This year has shown that phishing attacks are just as rampant as ever, with many threat operators taking advantage of the chaos caused by the COVID-19 crisis to target individuals and enterprises alike. Defined as electronic communications that attempt to fool or persuade recipients into taking certain actions or sharing private information, phishing attacks can arrive via various channels, from voice recording files and SMS messages to emails with harmful links and attachments.
While phishing is not a new problem faced by cybersecurity experts, it is an ever-evolving attack method that hackers and other threat operators are constantly adapting and honing to increase the success of their criminal campaigns. While email providers equip accounts with filters to identify phishing attempts early and ensure they never reach user inboxes – or at the very least come with a warning – these filtering systems must be constantly updated to meet the latest strategies employed by hackers.
Operators running phishing scams work hard to enhance and improve their techniques, creating content capable of bypassing secure systems and mail filters. With this in mind, the best way to defend against phishing attacks is to look to the targets they are aimed at, and educate them on how to spot such tricks to avoid the damaging consequences that can potentially occur.
Spear phishing is a type of phishing attack that is specifically aimed at a particular individual or enterprise. Examples might include an email sent to a company pretending to be one of its suppliers or a message to a staff member impersonating their employer’s accounts department.
Unlike standard phishing tactics, which throw out a wide net via hundreds of thousands of emails in the hopes of randomly catching victims, spear phishing selects a target and undertakes research before attacking. Information that is publicly available will typically be collected first, with a wealth of data available from social media accounts, online CVs and company websites, among other instances of a person or firm’s digital footprint. This easily accessible information will then be combined with any other personal or private data the hacker has been able to acquire from previous phishing schemes.

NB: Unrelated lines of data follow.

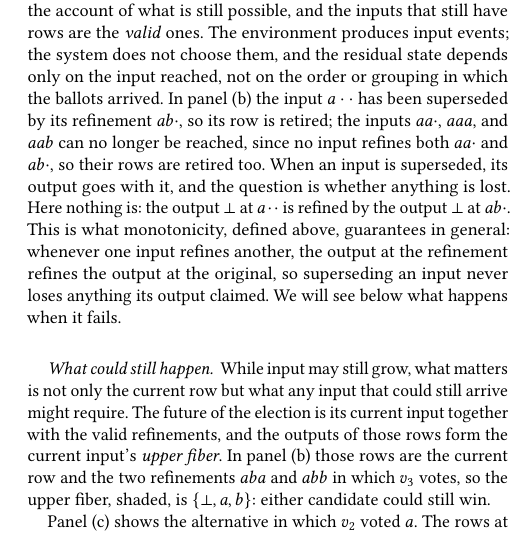
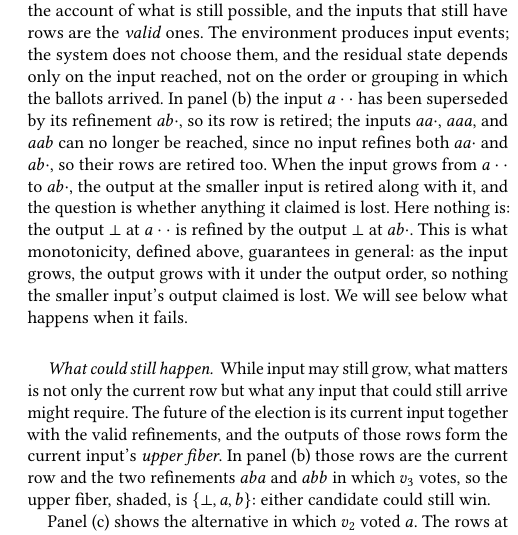
Before and after one commit to jhellerstein/coord-criterion, a LaTeX document (main.tex): part of one column of page 3 of 18, cut so that both start at the same text. Compiled offline with pdfLaTeX.

Commit message:
Election story: state monotonicity as input and output growing together

```diff
--- a/main.tex
+++ b/main.tex
@@ -376,13 +376,13 @@ grouping in which the ballots arrived.  In panel (b) the input $a\cdot\cdot$
 has been superseded by its refinement $ab\cdot$, so its row is retired; the
 inputs $aa\cdot$, $aaa$, and $aab$ can no longer be reached, since no input
 refines both $aa\cdot$ and $ab\cdot$, so their rows are retired too.  When
-an input is superseded, its output goes with it, and the question is whether
-anything is lost.  Here nothing is: the output $\bot$ at $a\cdot\cdot$ is
+the input grows from $a\cdot\cdot$ to $ab\cdot$, the output at the smaller
+input is retired along with it, and the question is whether anything it
+claimed is lost.  Here nothing is: the output $\bot$ at $a\cdot\cdot$ is
 refined by the output $\bot$ at $ab\cdot$.  This is what monotonicity, defined
-above, guarantees in general: whenever one input refines another, the output
-at the refinement refines the output at the original, so superseding an input
-never loses anything its output claimed.  We will see below what happens when
-it fails.
+above, guarantees in general: as the input grows, the output grows with it
+under the output order, so nothing the smaller input's output claimed is
+lost.  We will see below what happens when it fails.
 
 \paragraph{What could still happen.}
 While input may still grow, what matters is not only the current row but what
```
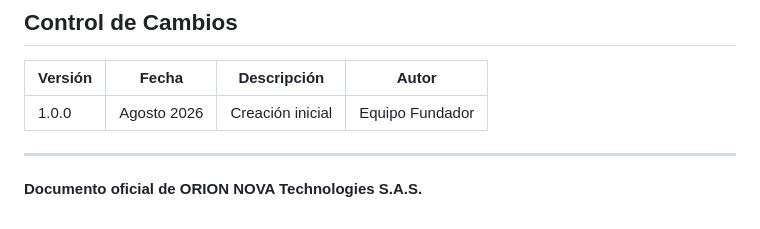
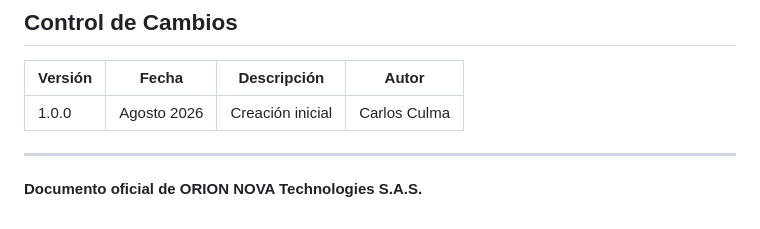
Before and after one commit to ORION-NOVA-Technologies-S-A-S/orion-master-plan, a Markdown page: docs/02_Planeacion_estrategica/00_Resumen_Ejecutivo.md, the part around the change. Rendered like a GitHub page.

Commit message:
Actualización  de Documentos
Actualización de Documentos

```diff
--- a/docs/02_Planeacion_estrategica/00_Resumen_Ejecutivo.md
+++ b/docs/02_Planeacion_estrategica/00_Resumen_Ejecutivo.md
@@ -136,7 +136,7 @@ ORION NOVA Technologies S.A.S. aspira a convertirse en un referente en innovaci
 
 | Versión | Fecha | Descripción | Autor |
 |----------|--------|-------------|-------|
-| 1.0.0 | Agosto 2026 | Creación inicial | Equipo Fundador |
+| 1.0.0 | Agosto 2026 | Creación inicial | Carlos Culma |
 
 ---
 
```
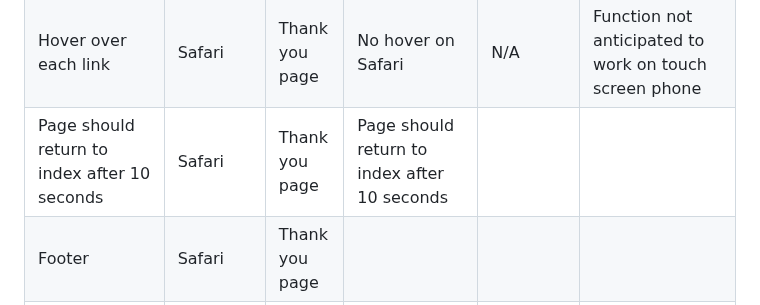
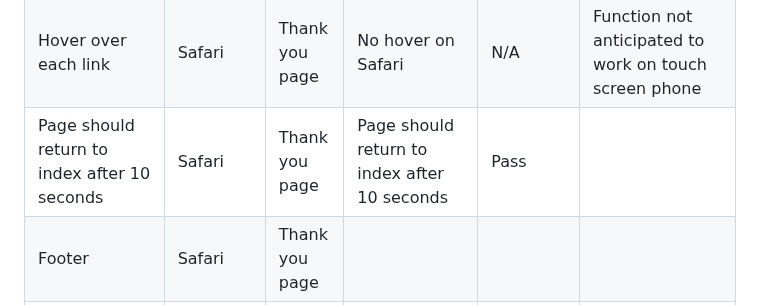
Before and after one commit to RachWalm/dyslexia, a Markdown page: testing.md, the part around the change. Drawn GitHub-style.

Commit message:
Complete testing

```diff
--- a/testing.md
+++ b/testing.md
@@ -294,7 +294,7 @@ Tested function on Chrome/Safari/Firefox following the table below:
 |Click "Hints/Tips and What it is like" nav link |Safari|Thank you page |Loads Hints and tips page|Pass|Tested with 10 second redirect disabled
 |Click "Your experiences" nav link|Safari|Thank you page |Loads form page|Tested with 10 second redirect disabled
 |Hover over each link|Safari|Thank you page |No hover on Safari |N/A|Function not anticipated to work on touch screen phone
-|Page should return to index after 10 seconds|Safari|Thank you page|Page should return to index after 10 seconds
+|Page should return to index after 10 seconds|Safari|Thank you page|Page should return to index after 10 seconds|Pass
 |Footer|Safari|Thank you page|
 |Click link in footer for dyslexia association |Safari|Thank you page |Loads dyslexia association website in new window|Pass|Tested with 10 second redirect disabled
 |Click link in footer for NHS |Safari|Thank you page |Loads NHS website in new window|Pass|Tested with 10 second redirect disabled
```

The more information gathered, the better the hacker can impersonate an entity trusted by their chosen target. To add to their authenticity, spear phishing emails often employ spoofed email addresses so that messages appear to originate from a real address used by a trusted source.
Whaling is a term used to categorise an even more focused version of spear phishing, which targets high-level executives within an enterprise or organisation. The content of these often email-based attacks is cleverly crafted to encourage those with upper management roles to activate malicious links or mistakenly transfer funds to criminals, believing them to be authentic clients or suppliers. Legal issues, customer complaints and other matters requiring executive authorisation are used as templates in attacks. Executives often make valuable targets for cybercriminals, as if fooled, they can offer hackers greater access to enterprise systems when credentials are stolen.
For further advice and an opportunity to experience a secure workspace, contact our specialist team at Galaxkey.